# [Brief]
Restate the records below word for word.
(Beginning of Information)
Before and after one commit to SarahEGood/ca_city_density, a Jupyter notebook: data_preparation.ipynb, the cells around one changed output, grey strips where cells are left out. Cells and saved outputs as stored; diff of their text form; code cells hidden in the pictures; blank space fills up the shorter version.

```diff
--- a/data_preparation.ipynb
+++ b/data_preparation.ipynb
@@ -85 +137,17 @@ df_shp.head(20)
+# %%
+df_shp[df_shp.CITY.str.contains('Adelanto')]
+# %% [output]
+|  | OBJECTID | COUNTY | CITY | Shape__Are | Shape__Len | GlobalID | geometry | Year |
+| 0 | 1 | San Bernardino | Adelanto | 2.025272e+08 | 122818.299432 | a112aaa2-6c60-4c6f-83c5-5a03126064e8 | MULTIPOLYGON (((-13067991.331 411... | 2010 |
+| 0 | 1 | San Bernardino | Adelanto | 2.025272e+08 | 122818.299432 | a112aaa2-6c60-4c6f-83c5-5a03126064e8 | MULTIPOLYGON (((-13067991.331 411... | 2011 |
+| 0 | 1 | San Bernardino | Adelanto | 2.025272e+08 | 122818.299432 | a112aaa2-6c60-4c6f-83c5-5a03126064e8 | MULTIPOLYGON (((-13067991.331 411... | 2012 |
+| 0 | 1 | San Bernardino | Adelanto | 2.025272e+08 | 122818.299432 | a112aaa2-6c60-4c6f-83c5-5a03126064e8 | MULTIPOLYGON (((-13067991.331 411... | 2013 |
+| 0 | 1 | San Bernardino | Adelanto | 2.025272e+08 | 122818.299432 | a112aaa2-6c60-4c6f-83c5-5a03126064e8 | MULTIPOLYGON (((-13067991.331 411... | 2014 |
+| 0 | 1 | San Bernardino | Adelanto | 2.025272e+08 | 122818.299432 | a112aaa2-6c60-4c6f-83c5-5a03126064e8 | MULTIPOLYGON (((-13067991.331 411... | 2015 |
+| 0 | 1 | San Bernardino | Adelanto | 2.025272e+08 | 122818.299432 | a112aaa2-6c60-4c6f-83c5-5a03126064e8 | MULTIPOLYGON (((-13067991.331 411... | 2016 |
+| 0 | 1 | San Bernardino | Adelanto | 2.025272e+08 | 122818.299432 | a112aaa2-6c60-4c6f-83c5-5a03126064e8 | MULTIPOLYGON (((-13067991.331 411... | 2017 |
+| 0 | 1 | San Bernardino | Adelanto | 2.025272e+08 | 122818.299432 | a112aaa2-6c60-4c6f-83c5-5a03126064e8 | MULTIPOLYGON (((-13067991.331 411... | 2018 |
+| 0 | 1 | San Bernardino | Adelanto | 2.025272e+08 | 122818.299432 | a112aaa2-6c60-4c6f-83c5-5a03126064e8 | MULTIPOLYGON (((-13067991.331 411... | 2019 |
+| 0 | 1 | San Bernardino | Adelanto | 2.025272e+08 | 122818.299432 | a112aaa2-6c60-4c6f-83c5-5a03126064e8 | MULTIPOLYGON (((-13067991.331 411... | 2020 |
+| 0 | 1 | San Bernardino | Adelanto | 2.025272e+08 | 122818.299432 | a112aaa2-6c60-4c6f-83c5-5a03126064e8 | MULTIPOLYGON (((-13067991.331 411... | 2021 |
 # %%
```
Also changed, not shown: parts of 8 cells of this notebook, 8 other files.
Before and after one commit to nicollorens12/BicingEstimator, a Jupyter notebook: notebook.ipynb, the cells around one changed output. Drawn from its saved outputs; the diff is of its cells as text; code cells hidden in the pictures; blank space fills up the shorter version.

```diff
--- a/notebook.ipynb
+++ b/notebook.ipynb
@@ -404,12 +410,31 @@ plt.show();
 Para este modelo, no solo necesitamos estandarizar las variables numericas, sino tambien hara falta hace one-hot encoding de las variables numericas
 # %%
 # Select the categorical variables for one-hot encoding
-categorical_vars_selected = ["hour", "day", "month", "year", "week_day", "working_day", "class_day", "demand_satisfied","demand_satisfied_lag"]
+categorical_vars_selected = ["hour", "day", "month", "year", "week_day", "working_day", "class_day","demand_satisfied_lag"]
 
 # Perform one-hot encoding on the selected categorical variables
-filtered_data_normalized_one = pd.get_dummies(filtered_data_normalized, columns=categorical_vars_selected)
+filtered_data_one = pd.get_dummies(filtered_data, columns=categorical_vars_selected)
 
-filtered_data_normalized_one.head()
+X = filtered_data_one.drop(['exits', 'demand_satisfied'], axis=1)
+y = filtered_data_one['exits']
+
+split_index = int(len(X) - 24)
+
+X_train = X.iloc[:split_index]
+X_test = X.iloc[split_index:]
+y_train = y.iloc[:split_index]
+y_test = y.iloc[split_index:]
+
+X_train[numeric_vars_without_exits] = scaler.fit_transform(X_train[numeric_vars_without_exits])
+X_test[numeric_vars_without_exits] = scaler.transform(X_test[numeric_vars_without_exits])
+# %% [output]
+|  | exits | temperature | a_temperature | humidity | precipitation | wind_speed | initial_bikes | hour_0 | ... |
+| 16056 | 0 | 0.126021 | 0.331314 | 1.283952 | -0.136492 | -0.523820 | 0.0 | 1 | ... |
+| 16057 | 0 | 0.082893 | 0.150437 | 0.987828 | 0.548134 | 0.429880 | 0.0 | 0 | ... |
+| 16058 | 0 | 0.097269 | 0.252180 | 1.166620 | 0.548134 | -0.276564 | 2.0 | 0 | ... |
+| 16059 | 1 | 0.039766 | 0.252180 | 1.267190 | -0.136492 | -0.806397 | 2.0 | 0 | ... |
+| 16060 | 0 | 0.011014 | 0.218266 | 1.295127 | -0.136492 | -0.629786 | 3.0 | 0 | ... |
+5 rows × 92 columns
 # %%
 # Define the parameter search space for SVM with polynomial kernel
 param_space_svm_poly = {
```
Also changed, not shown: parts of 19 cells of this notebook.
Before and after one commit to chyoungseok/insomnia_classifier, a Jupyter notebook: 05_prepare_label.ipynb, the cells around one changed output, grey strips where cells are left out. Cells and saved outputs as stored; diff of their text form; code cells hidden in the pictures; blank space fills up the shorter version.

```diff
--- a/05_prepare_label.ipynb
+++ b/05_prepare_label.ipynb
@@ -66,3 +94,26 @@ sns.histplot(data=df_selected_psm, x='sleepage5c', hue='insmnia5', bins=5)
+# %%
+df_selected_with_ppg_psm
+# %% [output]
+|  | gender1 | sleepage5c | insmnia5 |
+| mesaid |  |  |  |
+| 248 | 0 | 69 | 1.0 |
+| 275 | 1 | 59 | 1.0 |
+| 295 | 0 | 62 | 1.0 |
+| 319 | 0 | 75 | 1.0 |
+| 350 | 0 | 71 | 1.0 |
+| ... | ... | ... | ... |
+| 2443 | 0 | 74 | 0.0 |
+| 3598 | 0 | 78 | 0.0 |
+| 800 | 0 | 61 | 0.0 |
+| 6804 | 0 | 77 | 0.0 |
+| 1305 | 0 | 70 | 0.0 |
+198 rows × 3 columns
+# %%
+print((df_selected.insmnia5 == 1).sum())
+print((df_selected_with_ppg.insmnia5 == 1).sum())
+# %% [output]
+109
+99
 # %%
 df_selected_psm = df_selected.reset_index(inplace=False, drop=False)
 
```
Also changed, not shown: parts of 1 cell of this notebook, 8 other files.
(End of Information)
# [Response to the task]
Before and after one commit to SarahEGood/ca_city_density, a Jupyter notebook: data_preparation.ipynb, the cells around one changed output, grey strips where cells are left out. Cells and saved outputs as stored; diff of their text form; code cells hidden in the pictures; blank space fills up the shorter version.

```diff
--- a/data_preparation.ipynb
+++ b/data_preparation.ipynb
@@ -85 +137,17 @@ df_shp.head(20)
+# %%
+df_shp[df_shp.CITY.str.contains('Adelanto')]
+# %% [output]
+|  | OBJECTID | COUNTY | CITY | Shape__Are | Shape__Len | GlobalID | geometry | Year |
+| 0 | 1 | San Bernardino | Adelanto | 2.025272e+08 | 122818.299432 | a112aaa2-6c60-4c6f-83c5-5a03126064e8 | MULTIPOLYGON (((-13067991.331 411... | 2010 |
+| 0 | 1 | San Bernardino | Adelanto | 2.025272e+08 | 122818.299432 | a112aaa2-6c60-4c6f-83c5-5a03126064e8 | MULTIPOLYGON (((-13067991.331 411... | 2011 |
+| 0 | 1 | San Bernardino | Adelanto | 2.025272e+08 | 122818.299432 | a112aaa2-6c60-4c6f-83c5-5a03126064e8 | MULTIPOLYGON (((-13067991.331 411... | 2012 |
+| 0 | 1 | San Bernardino | Adelanto | 2.025272e+08 | 122818.299432 | a112aaa2-6c60-4c6f-83c5-5a03126064e8 | MULTIPOLYGON (((-13067991.331 411... | 2013 |
+| 0 | 1 | San Bernardino | Adelanto | 2.025272e+08 | 122818.299432 | a112aaa2-6c60-4c6f-83c5-5a03126064e8 | MULTIPOLYGON (((-13067991.331 411... | 2014 |
+| 0 | 1 | San Bernardino | Adelanto | 2.025272e+08 | 122818.299432 | a112aaa2-6c60-4c6f-83c5-5a03126064e8 | MULTIPOLYGON (((-13067991.331 411... | 2015 |
+| 0 | 1 | San Bernardino | Adelanto | 2.025272e+08 | 122818.299432 | a112aaa2-6c60-4c6f-83c5-5a03126064e8 | MULTIPOLYGON (((-13067991.331 411... | 2016 |
+| 0 | 1 | San Bernardino | Adelanto | 2.025272e+08 | 122818.299432 | a112aaa2-6c60-4c6f-83c5-5a03126064e8 | MULTIPOLYGON (((-13067991.331 411... | 2017 |
+| 0 | 1 | San Bernardino | Adelanto | 2.025272e+08 | 122818.299432 | a112aaa2-6c60-4c6f-83c5-5a03126064e8 | MULTIPOLYGON (((-13067991.331 411... | 2018 |
+| 0 | 1 | San Bernardino | Adelanto | 2.025272e+08 | 122818.299432 | a112aaa2-6c60-4c6f-83c5-5a03126064e8 | MULTIPOLYGON (((-13067991.331 411... | 2019 |
+| 0 | 1 | San Bernardino | Adelanto | 2.025272e+08 | 122818.299432 | a112aaa2-6c60-4c6f-83c5-5a03126064e8 | MULTIPOLYGON (((-13067991.331 411... | 2020 |
+| 0 | 1 | San Bernardino | Adelanto | 2.025272e+08 | 122818.299432 | a112aaa2-6c60-4c6f-83c5-5a03126064e8 | MULTIPOLYGON (((-13067991.331 411... | 2021 |
 # %%
```
Also changed, not shown: parts of 8 cells of this notebook, 8 other files.
Before and after one commit to nicollorens12/BicingEstimator, a Jupyter notebook: notebook.ipynb, the cells around one changed output. Drawn from its saved outputs; the diff is of its cells as text; code cells hidden in the pictures; blank space fills up the shorter version.

```diff
--- a/notebook.ipynb
+++ b/notebook.ipynb
@@ -404,12 +410,31 @@ plt.show();
 Para este modelo, no solo necesitamos estandarizar las variables numericas, sino tambien hara falta hace one-hot encoding de las variables numericas
 # %%
 # Select the categorical variables for one-hot encoding
-categorical_vars_selected = ["hour", "day", "month", "year", "week_day", "working_day", "class_day", "demand_satisfied","demand_satisfied_lag"]
+categorical_vars_selected = ["hour", "day", "month", "year", "week_day", "working_day", "class_day","demand_satisfied_lag"]
 
 # Perform one-hot encoding on the selected categorical variables
-filtered_data_normalized_one = pd.get_dummies(filtered_data_normalized, columns=categorical_vars_selected)
+filtered_data_one = pd.get_dummies(filtered_data, columns=categorical_vars_selected)
 
-filtered_data_normalized_one.head()
+X = filtered_data_one.drop(['exits', 'demand_satisfied'], axis=1)
+y = filtered_data_one['exits']
+
+split_index = int(len(X) - 24)
+
+X_train = X.iloc[:split_index]
+X_test = X.iloc[split_index:]
+y_train = y.iloc[:split_index]
+y_test = y.iloc[split_index:]
+
+X_train[numeric_vars_without_exits] = scaler.fit_transform(X_train[numeric_vars_without_exits])
+X_test[numeric_vars_without_exits] = scaler.transform(X_test[numeric_vars_without_exits])
+# %% [output]
+|  | exits | temperature | a_temperature | humidity | precipitation | wind_speed | initial_bikes | hour_0 | ... |
+| 16056 | 0 | 0.126021 | 0.331314 | 1.283952 | -0.136492 | -0.523820 | 0.0 | 1 | ... |
+| 16057 | 0 | 0.082893 | 0.150437 | 0.987828 | 0.548134 | 0.429880 | 0.0 | 0 | ... |
+| 16058 | 0 | 0.097269 | 0.252180 | 1.166620 | 0.548134 | -0.276564 | 2.0 | 0 | ... |
+| 16059 | 1 | 0.039766 | 0.252180 | 1.267190 | -0.136492 | -0.806397 | 2.0 | 0 | ... |
+| 16060 | 0 | 0.011014 | 0.218266 | 1.295127 | -0.136492 | -0.629786 | 3.0 | 0 | ... |
+5 rows × 92 columns
 # %%
 # Define the parameter search space for SVM with polynomial kernel
 param_space_svm_poly = {
```
Also changed, not shown: parts of 19 cells of this notebook.
Before and after one commit to chyoungseok/insomnia_classifier, a Jupyter notebook: 05_prepare_label.ipynb, the cells around one changed output, grey strips where cells are left out. Cells and saved outputs as stored; diff of their text form; code cells hidden in the pictures; blank space fills up the shorter version.

```diff
--- a/05_prepare_label.ipynb
+++ b/05_prepare_label.ipynb
@@ -66,3 +94,26 @@ sns.histplot(data=df_selected_psm, x='sleepage5c', hue='insmnia5', bins=5)
+# %%
+df_selected_with_ppg_psm
+# %% [output]
+|  | gender1 | sleepage5c | insmnia5 |
+| mesaid |  |  |  |
+| 248 | 0 | 69 | 1.0 |
+| 275 | 1 | 59 | 1.0 |
+| 295 | 0 | 62 | 1.0 |
+| 319 | 0 | 75 | 1.0 |
+| 350 | 0 | 71 | 1.0 |
+| ... | ... | ... | ... |
+| 2443 | 0 | 74 | 0.0 |
+| 3598 | 0 | 78 | 0.0 |
+| 800 | 0 | 61 | 0.0 |
+| 6804 | 0 | 77 | 0.0 |
+| 1305 | 0 | 70 | 0.0 |
+198 rows × 3 columns
+# %%
+print((df_selected.insmnia5 == 1).sum())
+print((df_selected_with_ppg.insmnia5 == 1).sum())
+# %% [output]
+109
+99
 # %%
 df_selected_psm = df_selected.reset_index(inplace=False, drop=False)
 
```
Also changed, not shown: parts of 1 cell of this notebook, 8 other files.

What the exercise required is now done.